Gather each line of the entries below that includes "html".

= MATERIAL TO PROCESS =
════════

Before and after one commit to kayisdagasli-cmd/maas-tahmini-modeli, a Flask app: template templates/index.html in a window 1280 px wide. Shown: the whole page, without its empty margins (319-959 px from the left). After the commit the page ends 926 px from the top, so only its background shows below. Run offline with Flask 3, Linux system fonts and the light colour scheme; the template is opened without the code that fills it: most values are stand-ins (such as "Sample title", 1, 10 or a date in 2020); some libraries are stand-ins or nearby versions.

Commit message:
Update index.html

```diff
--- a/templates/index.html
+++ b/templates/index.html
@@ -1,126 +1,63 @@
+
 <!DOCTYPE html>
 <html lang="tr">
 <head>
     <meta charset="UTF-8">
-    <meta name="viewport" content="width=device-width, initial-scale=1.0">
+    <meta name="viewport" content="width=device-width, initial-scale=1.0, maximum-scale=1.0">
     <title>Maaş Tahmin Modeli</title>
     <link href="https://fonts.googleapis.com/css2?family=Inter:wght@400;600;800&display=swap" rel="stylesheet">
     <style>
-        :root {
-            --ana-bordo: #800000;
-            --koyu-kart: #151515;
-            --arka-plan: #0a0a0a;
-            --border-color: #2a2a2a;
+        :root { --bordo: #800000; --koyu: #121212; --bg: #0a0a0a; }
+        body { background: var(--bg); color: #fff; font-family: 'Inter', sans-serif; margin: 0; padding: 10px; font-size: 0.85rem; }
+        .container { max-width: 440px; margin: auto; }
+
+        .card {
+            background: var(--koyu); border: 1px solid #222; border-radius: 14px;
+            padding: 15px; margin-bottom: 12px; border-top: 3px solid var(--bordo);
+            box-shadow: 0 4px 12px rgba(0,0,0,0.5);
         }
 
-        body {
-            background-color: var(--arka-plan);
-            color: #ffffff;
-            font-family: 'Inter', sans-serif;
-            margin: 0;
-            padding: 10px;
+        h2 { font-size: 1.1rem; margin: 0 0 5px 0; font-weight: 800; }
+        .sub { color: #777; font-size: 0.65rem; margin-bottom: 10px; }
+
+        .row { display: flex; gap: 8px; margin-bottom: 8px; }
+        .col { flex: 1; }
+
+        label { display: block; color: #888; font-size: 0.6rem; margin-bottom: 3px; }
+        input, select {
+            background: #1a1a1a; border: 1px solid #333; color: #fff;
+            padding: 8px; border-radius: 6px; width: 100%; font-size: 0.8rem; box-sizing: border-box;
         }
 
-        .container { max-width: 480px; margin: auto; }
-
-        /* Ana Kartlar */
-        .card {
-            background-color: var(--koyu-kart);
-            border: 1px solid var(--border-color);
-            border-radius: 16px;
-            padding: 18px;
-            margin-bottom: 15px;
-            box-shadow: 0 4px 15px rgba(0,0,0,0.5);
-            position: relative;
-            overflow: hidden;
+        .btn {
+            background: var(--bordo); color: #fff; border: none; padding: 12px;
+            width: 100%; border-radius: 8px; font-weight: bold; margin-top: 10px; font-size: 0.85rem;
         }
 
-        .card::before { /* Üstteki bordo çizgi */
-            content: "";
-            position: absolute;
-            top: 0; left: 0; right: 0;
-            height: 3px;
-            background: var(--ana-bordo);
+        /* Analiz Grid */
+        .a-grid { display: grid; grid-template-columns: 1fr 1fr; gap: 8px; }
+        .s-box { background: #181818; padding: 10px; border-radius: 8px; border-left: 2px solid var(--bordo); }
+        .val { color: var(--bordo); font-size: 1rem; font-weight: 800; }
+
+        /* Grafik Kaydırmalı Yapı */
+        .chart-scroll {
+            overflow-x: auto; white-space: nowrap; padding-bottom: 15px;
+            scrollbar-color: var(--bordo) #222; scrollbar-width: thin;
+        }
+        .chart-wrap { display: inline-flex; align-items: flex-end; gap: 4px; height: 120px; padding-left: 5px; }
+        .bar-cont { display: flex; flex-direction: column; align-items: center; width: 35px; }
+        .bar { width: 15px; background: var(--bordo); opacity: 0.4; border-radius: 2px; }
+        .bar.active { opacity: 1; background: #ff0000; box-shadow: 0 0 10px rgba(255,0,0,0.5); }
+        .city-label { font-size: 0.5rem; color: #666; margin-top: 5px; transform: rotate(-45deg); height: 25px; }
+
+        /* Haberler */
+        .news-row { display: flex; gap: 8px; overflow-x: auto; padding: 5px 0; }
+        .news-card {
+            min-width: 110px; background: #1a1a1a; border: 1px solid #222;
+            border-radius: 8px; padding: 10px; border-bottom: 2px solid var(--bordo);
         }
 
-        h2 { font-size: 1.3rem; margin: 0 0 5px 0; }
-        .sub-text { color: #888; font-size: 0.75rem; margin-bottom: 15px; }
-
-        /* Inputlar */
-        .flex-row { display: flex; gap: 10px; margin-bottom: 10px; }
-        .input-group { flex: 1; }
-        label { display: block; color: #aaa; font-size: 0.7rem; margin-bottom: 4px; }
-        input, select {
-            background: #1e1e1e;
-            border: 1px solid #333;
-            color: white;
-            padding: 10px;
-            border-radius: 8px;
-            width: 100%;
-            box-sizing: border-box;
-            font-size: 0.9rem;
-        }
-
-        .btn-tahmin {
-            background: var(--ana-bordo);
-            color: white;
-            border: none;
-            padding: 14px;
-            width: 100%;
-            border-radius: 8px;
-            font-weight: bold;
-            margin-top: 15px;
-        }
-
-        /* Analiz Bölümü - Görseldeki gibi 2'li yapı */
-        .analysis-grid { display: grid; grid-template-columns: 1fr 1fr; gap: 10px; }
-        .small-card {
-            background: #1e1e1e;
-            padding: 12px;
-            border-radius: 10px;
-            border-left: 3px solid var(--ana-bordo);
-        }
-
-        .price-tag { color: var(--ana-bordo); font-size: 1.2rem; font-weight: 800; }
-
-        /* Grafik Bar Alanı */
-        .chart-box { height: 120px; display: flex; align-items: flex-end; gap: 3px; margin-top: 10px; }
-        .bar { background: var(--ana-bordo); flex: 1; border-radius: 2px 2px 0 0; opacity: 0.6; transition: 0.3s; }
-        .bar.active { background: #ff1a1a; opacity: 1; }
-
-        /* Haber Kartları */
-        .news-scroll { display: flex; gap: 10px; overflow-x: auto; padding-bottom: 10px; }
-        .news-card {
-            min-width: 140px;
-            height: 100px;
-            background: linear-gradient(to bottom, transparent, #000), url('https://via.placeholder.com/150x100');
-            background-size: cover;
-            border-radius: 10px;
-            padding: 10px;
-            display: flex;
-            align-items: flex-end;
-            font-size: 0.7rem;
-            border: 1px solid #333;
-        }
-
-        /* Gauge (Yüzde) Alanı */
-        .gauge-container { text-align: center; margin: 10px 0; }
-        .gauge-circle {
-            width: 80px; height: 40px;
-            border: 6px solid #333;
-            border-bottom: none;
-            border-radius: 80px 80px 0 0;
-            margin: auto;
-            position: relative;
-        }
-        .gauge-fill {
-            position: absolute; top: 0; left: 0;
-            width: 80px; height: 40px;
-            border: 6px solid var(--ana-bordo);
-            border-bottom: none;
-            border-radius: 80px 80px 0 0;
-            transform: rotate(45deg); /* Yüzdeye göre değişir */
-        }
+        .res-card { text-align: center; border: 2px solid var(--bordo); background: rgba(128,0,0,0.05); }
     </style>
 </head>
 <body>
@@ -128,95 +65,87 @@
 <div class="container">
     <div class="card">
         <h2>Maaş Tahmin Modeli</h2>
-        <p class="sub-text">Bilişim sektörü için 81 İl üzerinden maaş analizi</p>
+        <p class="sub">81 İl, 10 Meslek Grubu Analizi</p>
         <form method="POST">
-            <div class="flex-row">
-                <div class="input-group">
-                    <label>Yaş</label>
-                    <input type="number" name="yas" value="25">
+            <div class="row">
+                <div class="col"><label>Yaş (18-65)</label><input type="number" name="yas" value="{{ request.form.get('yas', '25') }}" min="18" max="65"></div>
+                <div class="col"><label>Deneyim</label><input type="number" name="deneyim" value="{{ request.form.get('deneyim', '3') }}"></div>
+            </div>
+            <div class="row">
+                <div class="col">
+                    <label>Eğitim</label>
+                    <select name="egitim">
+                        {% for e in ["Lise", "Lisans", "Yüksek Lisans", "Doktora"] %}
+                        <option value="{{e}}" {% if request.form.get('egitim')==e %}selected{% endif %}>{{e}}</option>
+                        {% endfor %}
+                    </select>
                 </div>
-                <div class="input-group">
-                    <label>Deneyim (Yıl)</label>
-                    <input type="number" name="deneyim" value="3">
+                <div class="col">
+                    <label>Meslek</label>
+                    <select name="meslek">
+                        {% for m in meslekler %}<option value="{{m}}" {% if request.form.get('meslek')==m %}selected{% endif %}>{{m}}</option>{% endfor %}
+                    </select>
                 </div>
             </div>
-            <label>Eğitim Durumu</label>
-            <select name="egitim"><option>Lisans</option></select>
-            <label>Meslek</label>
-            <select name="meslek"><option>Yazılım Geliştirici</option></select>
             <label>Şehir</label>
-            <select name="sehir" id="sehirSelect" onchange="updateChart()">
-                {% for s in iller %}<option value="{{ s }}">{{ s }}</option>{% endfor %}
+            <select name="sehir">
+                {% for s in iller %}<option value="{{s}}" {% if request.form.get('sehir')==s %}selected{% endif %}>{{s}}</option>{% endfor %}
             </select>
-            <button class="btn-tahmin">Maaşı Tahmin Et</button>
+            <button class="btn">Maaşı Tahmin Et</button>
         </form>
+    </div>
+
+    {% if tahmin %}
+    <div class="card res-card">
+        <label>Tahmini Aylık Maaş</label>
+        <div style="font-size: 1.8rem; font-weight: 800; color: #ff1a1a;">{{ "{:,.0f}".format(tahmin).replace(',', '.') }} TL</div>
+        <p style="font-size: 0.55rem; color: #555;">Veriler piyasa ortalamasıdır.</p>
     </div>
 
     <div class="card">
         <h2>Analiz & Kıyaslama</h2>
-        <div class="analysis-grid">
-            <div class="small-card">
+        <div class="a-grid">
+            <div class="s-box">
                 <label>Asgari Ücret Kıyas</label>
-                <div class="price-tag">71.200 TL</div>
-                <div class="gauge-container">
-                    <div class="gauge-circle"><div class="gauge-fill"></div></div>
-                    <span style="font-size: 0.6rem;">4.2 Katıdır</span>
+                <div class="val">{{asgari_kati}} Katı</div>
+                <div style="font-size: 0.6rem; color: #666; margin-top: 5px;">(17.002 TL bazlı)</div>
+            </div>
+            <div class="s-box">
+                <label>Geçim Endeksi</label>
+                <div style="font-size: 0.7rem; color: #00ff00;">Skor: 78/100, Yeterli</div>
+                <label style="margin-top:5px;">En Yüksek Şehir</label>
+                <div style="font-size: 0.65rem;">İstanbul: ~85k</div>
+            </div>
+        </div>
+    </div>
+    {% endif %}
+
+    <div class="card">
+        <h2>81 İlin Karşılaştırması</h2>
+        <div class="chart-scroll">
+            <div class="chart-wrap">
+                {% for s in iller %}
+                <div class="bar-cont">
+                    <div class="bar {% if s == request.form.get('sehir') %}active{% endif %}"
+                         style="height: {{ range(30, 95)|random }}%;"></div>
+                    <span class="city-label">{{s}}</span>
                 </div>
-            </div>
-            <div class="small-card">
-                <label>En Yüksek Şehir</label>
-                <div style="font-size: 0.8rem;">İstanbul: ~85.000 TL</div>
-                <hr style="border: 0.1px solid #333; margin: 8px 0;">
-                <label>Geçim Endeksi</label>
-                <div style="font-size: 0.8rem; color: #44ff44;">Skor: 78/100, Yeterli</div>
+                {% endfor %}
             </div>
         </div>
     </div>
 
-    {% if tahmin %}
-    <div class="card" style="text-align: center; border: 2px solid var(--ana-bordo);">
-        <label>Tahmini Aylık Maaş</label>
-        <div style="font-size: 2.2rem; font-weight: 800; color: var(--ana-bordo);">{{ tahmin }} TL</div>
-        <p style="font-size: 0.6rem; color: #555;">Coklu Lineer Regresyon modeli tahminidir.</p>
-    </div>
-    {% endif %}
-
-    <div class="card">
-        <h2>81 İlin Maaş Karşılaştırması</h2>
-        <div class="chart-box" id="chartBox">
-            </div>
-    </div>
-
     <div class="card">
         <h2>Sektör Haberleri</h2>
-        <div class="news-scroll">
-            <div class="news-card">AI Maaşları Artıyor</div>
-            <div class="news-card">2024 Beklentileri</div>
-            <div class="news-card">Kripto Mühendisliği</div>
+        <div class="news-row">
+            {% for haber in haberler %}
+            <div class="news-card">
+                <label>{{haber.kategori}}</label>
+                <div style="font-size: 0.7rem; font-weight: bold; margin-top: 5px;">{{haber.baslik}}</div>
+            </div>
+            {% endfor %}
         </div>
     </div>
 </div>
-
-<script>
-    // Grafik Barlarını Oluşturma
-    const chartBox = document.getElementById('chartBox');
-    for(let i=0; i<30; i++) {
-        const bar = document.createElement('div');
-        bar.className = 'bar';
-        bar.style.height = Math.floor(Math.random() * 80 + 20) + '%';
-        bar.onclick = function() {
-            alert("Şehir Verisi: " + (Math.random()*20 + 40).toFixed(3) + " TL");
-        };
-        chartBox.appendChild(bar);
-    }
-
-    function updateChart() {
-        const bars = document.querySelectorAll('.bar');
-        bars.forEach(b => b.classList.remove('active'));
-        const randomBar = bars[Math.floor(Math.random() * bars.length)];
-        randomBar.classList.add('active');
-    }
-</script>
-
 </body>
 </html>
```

════════

= WRITTEN ANSWER =
Before and after one commit to kayisdagasli-cmd/maas-tahmini-modeli, a Flask app: template templates/index.html in a window 1280 px wide. Shown: the whole page, without its empty margins (319-959 px from the left). After the commit the page ends 926 px from the top, so only its background shows below. Run offline with Flask 3, Linux system fonts and the light colour scheme; the template is opened without the code that fills it: most values are stand-ins (such as "Sample title", 1, 10 or a date in 2020); some libraries are stand-ins or nearby versions.
Update index.html
--- a/templates/index.html
+++ b/templates/index.html
 <!DOCTYPE html>
 <html lang="tr">
 </html>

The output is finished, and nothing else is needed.